**Aim of the task**
Find every line below where the word "shown" occurs. Then say how many there are, giving only the number.

**Entries supplied**

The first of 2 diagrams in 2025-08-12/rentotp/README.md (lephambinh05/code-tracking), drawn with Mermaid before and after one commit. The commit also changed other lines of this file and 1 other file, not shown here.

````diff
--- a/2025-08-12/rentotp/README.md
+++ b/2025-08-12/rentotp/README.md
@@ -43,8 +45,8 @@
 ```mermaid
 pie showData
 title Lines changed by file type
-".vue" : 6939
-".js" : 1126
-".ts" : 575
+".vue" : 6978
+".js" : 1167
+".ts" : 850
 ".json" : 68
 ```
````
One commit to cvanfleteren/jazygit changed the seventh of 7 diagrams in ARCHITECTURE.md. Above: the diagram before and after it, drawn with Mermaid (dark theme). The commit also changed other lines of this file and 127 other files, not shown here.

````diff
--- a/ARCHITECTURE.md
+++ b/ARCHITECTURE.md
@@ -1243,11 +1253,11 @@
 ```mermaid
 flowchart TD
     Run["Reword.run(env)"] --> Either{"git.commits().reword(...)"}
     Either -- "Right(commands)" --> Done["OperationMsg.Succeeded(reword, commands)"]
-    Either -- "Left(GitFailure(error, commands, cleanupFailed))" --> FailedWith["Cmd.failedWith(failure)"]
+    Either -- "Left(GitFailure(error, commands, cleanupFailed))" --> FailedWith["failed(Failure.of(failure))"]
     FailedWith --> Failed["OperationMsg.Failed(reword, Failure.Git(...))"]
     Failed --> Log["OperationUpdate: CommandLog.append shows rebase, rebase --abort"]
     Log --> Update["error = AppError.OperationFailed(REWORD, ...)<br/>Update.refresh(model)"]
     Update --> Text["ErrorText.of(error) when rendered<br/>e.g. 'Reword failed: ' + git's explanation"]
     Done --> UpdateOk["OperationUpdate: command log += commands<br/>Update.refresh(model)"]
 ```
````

--

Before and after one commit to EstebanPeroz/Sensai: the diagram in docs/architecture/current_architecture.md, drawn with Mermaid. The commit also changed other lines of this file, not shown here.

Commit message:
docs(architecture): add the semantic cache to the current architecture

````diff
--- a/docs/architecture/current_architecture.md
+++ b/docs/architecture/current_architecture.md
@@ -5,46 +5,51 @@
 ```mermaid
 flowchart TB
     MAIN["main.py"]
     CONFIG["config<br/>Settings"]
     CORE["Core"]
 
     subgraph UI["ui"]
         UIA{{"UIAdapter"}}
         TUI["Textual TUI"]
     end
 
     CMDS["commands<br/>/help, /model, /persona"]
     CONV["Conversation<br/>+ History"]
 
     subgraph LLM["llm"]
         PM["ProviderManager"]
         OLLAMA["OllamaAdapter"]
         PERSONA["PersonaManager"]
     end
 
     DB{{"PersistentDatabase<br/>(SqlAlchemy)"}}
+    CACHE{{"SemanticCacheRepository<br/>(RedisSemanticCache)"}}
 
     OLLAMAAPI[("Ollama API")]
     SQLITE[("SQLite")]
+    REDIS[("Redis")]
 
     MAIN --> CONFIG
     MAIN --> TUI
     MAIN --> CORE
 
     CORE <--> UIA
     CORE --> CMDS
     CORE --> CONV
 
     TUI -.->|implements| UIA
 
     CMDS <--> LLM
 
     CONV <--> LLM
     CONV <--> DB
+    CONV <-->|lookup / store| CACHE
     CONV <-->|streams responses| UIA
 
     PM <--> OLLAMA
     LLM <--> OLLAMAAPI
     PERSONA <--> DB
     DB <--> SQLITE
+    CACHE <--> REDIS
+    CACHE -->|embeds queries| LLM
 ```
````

**Output of the exercise**
3